On Tuesday, the U.S. Department of Justice released perhaps the most comprehensive guidance to date on how prosecutors evaluate the design, implementation, and effectiveness of corporate compliance programs in making charging decisions, framing sentencing recommendations, and determining whether on-going corporate compliance obligations, such as the imposition of a monitor, may be necessary as part of any enforcement resolution.

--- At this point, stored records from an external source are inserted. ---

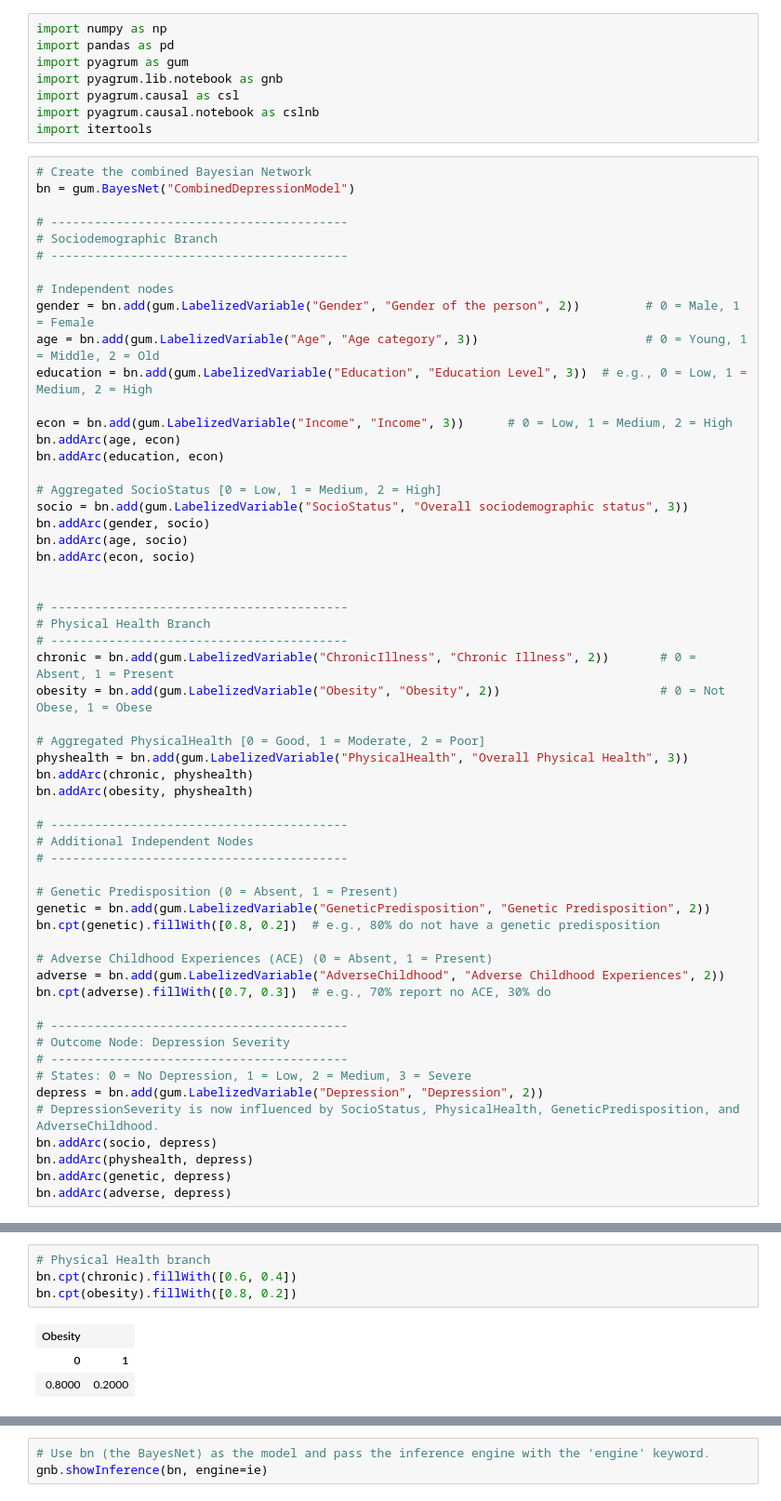
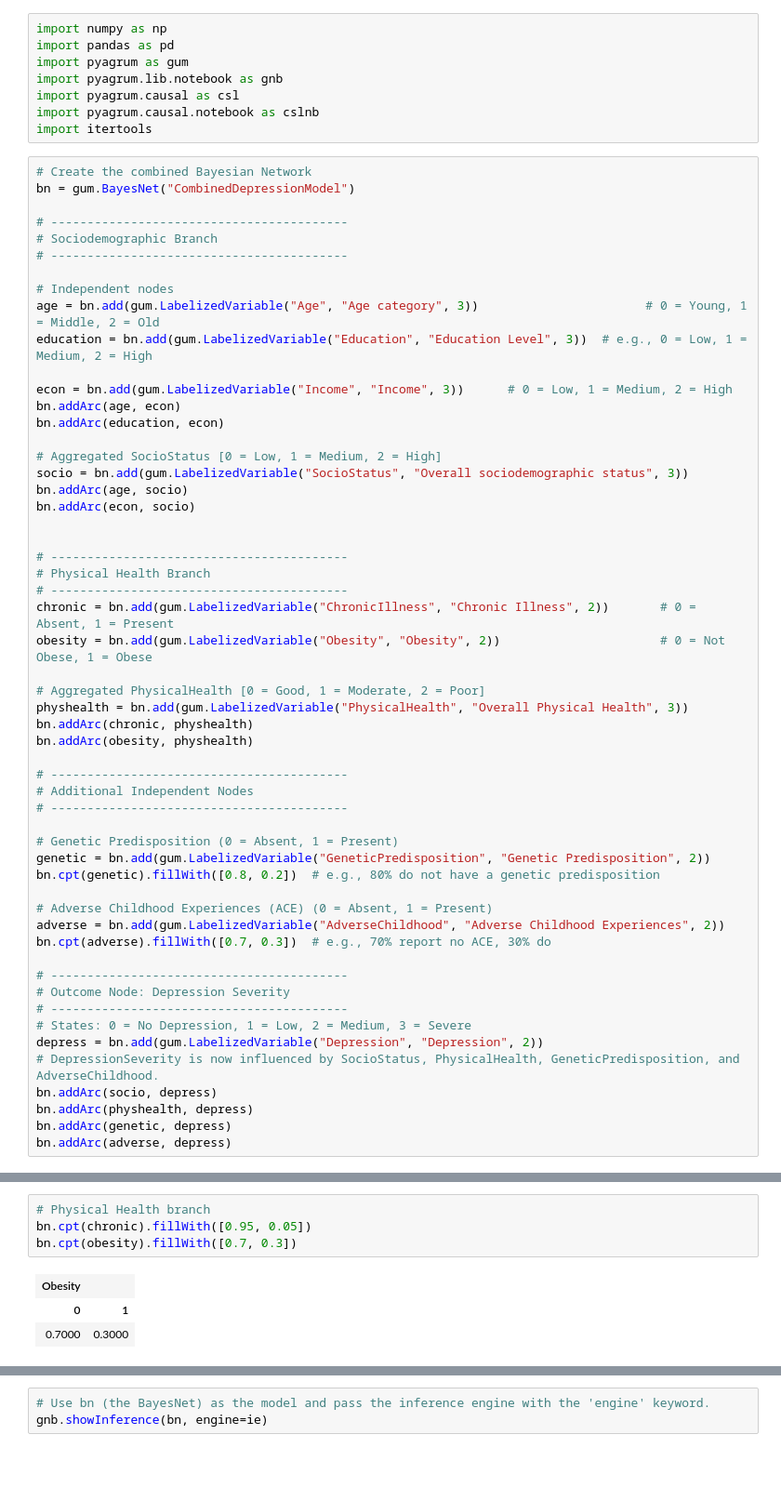
Before and after one commit to ningerdinger/BayesianReasoningLearning, a Jupyter notebook: Assignment1.ipynb, the cells around one changed output, grey strips where cells are left out. Shown at 93% size. Saved outputs shown, nothing was run; the diff lists cells and outputs as text; blank space fills up the shorter version.

```diff
--- a/Assignment1.ipynb
+++ b/Assignment1.ipynb
@@ -15,7 +15,6 @@ bn = gum.BayesNet("CombinedDepressionModel")
 # -----------------------------------------
 
 # Independent nodes
-gender = bn.add(gum.LabelizedVariable("Gender", "Gender of the person", 2))         # 0 = Male, 1 = Female
 age = bn.add(gum.LabelizedVariable("Age", "Age category", 3))                       # 0 = Young, 1 = Middle, 2 = Old
 education = bn.add(gum.LabelizedVariable("Education", "Education Level", 3))  # e.g., 0 = Low, 1 = Medium, 2 = High
 
@@ -25,7 +24,6 @@ bn.addArc(education, econ)
 
 # Aggregated SocioStatus [0 = Low, 1 = Medium, 2 = High]
 socio = bn.add(gum.LabelizedVariable("SocioStatus", "Overall sociodemographic status", 3))
-bn.addArc(gender, socio)
 bn.addArc(age, socio)
 bn.addArc(econ, socio)
 
@@ -128,11 +109,11 @@ cpt_socio[{'Gender': 1, 'Age': 2, 'Income': 2}] = [0.15, 0.40, 0.45]
 # %%
 # Physical Health branch
-bn.cpt(chronic).fillWith([0.6, 0.4])
-bn.cpt(obesity).fillWith([0.8, 0.2])
+bn.cpt(chronic).fillWith([0.95, 0.05])
+bn.cpt(obesity).fillWith([0.7, 0.3])
 # %% [output]
 | Obesity |  |
 | 0 | 1 |
-| 0.8000 | 0.2000 |
+| 0.7000 | 0.3000 |
 # %%
 # Assuming 'bn' is your Bayesian network and 'physhealth' is the aggregated PhysicalHealth node.
 cpt_physHealth = bn.cpt(physhealth)
```
Also changed, not shown: parts of 7 cells of this notebook.
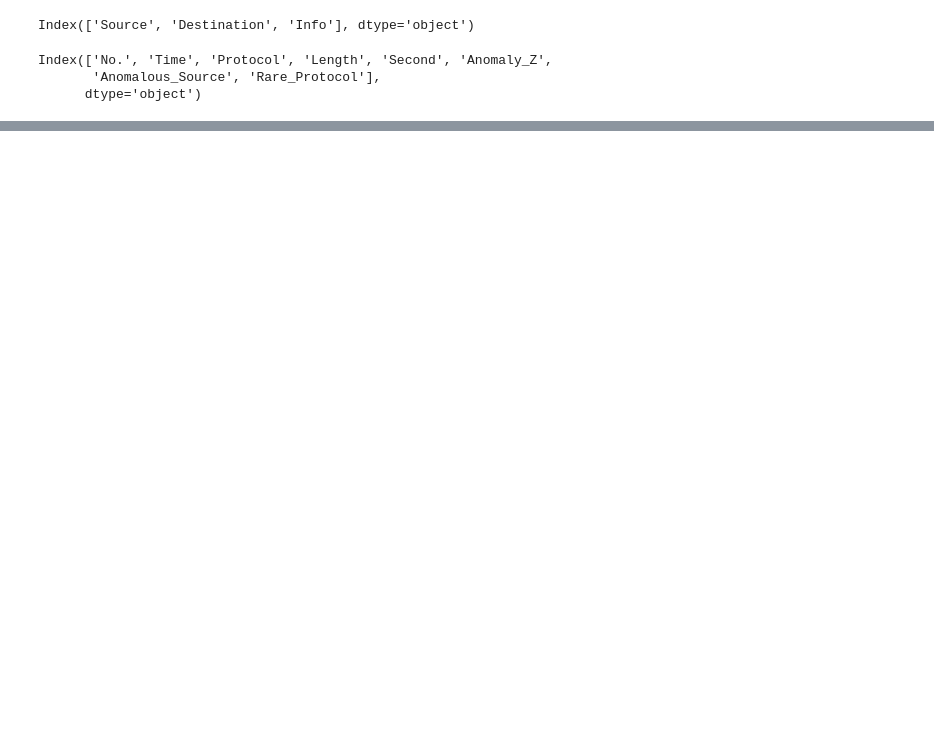
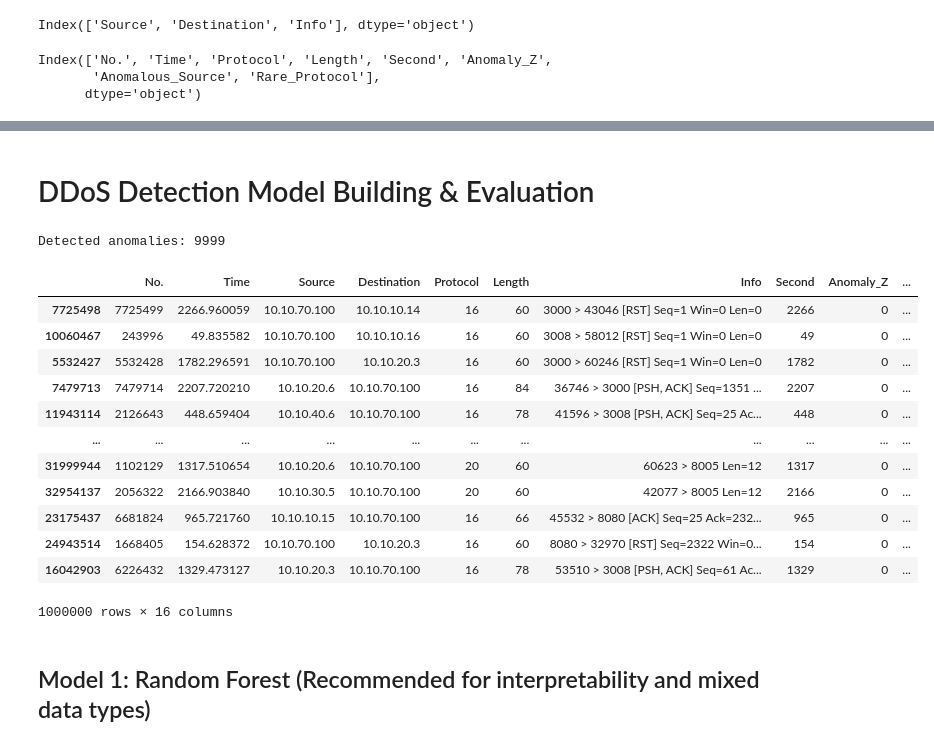
Before and after one commit to DannyAT97/loic-ddos-dataset, a Jupyter notebook: analysis.ipynb, the cells around one changed output, grey strips where cells are left out. Drawn from its saved outputs; the diff is of its cells as text; code cells hidden in the pictures; blank space fills up the shorter version.

```diff
--- a/analysis.ipynb
+++ b/analysis.ipynb
@@ -1389,0 +1074,39 @@ NameError: name 'df' is not defined
+# %% [markdown]
+# DDoS Detection Model Building & Evaluation
+# %%
+from sklearn.ensemble import IsolationForest
+
+feat_cols = [
+    'Length', 'Protocol', 'Second',
+    'Anomaly_Z', 'Anomalous_Source', 'Rare_Protocol',
+    'pacmap_x', 'pacmap_y', 'volume_per_second'
+]
+iso = IsolationForest(
+    n_estimators=300,
+    max_samples='auto',
+    contamination=0.01,
+    random_state=42,
+    n_jobs=-1
+)
+iso.fit(df_result[feat_cols].values.astype('float32'))
+
+df_result['iso_forest_anomaly'] = (iso.predict(df_result[feat_cols]) == -1).astype(int)
+print("Detected anomalies:", df_result['iso_forest_anomaly'].sum())
+# %% [output]
+Detected anomalies: 9999
+# %%
+df_result
+# %% [output]
+|  | No. | Time | Source | Destination | Protocol | Length | Info | Second | Anomaly_Z | ... |
+| 7725498 | 7725499 | 2266.960059 | 10.10.70.100 | 10.10.10.14 | 16 | 60 | 3000 > 43046 [RST] Seq=1 Win=0 Len=0 | 2266 | 0 | ... |
+| 10060467 | 243996 | 49.835582 | 10.10.70.100 | 10.10.10.16 | 16 | 60 | 3008 > 58012 [RST] Seq=1 Win=0 Len=0 | 49 | 0 | ... |
+| 5532427 | 5532428 | 1782.296591 | 10.10.70.100 | 10.10.20.3 | 16 | 60 | 3000 > 60246 [RST] Seq=1 Win=0 Len=0 | 1782 | 0 | ... |
+| 7479713 | 7479714 | 2207.720210 | 10.10.20.6 | 10.10.70.100 | 16 | 84 | 36746 > 3000 [PSH, ACK] Seq=1351 ... | 2207 | 0 | ... |
+| 11943114 | 2126643 | 448.659404 | 10.10.40.6 | 10.10.70.100 | 16 | 78 | 41596 > 3008 [PSH, ACK] Seq=25 Ac... | 448 | 0 | ... |
+| ... | ... | ... | ... | ... | ... | ... | ... | ... | ... | ... |
+| 31999944 | 1102129 | 1317.510654 | 10.10.20.6 | 10.10.70.100 | 20 | 60 | 60623 > 8005 Len=12 | 1317 | 0 | ... |
+| 32954137 | 2056322 | 2166.903840 | 10.10.30.5 | 10.10.70.100 | 20 | 60 | 42077 > 8005 Len=12 | 2166 | 0 | ... |
+| 23175437 | 6681824 | 965.721760 | 10.10.10.15 | 10.10.70.100 | 16 | 66 | 45532 > 8080 [ACK] Seq=25 Ack=232... | 965 | 0 | ... |
+| 24943514 | 1668405 | 154.628372 | 10.10.70.100 | 10.10.20.3 | 16 | 60 | 8080 > 32970 [RST] Seq=2322 Win=0... | 154 | 0 | ... |
+| 16042903 | 6226432 | 1329.473127 | 10.10.20.3 | 10.10.70.100 | 16 | 78 | 53510 > 3008 [PSH, ACK] Seq=61 Ac... | 1329 | 0 | ... |
+1000000 rows × 16 columns
@@ -1389,0 +1195,2 @@ NameError: name 'df' is not defined
+# %% [markdown]
+## Model 1: Random Forest (Recommended for interpretability and mixed data types)
```
Also changed, not shown: parts of 72 cells of this notebook, 7 other files.
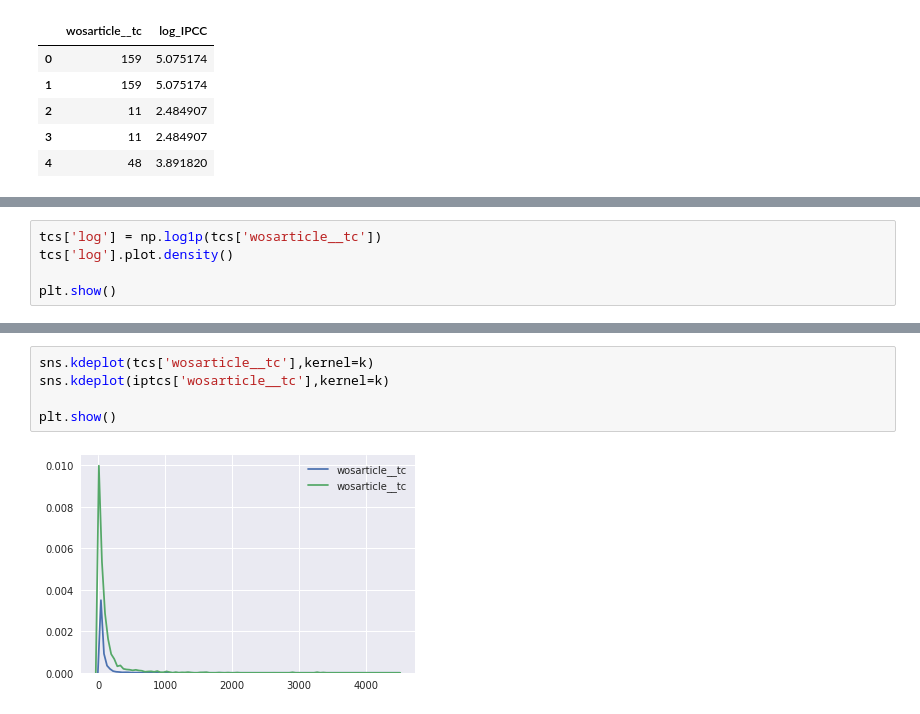
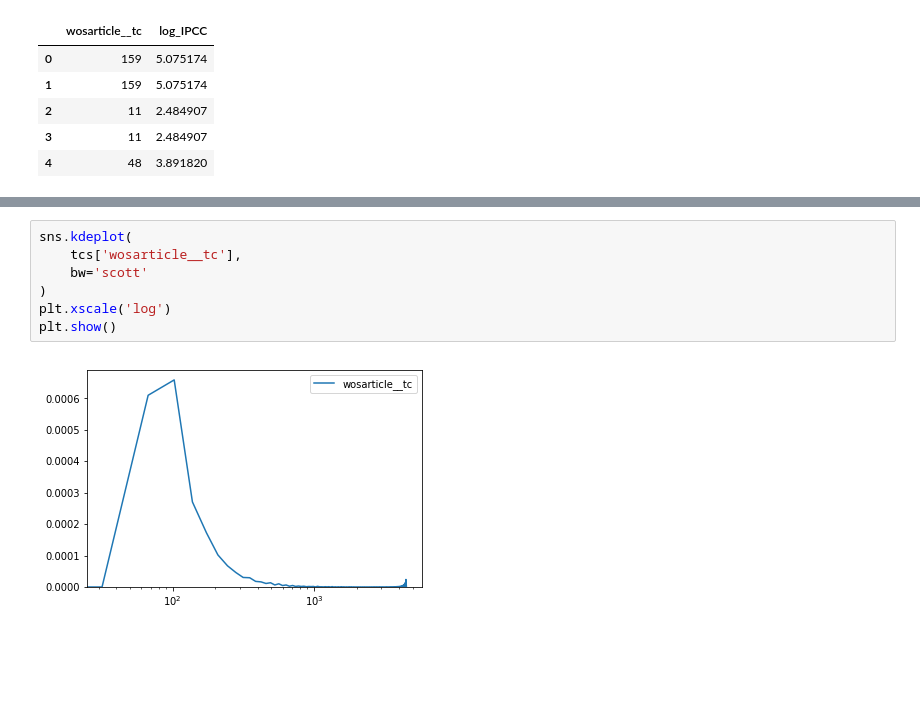
Before and after one commit to mcallaghan/cc-topography, a Jupyter notebook: code/cited_documents.ipynb, the cells around one changed output, grey strips where cells are left out. Drawn from its saved outputs; the diff is of its cells as text; blank space fills up the shorter version.

```diff
--- a/code/cited_documents.ipynb
+++ b/code/cited_documents.ipynb
@@ -92,5 +90,0 @@ plt.show()
-# %%
-tcs['log'] = np.log1p(tcs['wosarticle__tc'])
-tcs['log'].plot.density()
-
-plt.show()
@@ -127,7 +138,9 @@ plt.show()
 # %%
-sns.kdeplot(tcs['wosarticle__tc'],kernel=k)
-sns.kdeplot(iptcs['wosarticle__tc'],kernel=k)
-
+sns.kdeplot(
+    tcs['wosarticle__tc'],
+    bw='scott'
+)
+plt.xscale('log')
 plt.show()
 # %% [output]
-[figure, old version]
+[figure, new version]
```
Also changed, not shown: parts of 12 cells of this notebook, 5 other files.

In announcing the release of the Criminal Division’s Evaluation of Corporate Compliance Programs guidance document (“Guidance”), DOJ Criminal Division, Assistant Attorney General Brian A. Benczkowski explained that the updated guidance is intended to align the Fraud Section’s 2017 guidance with other Department instructions and legal standards, and to provide greater transparency into prosecutors’ assessments.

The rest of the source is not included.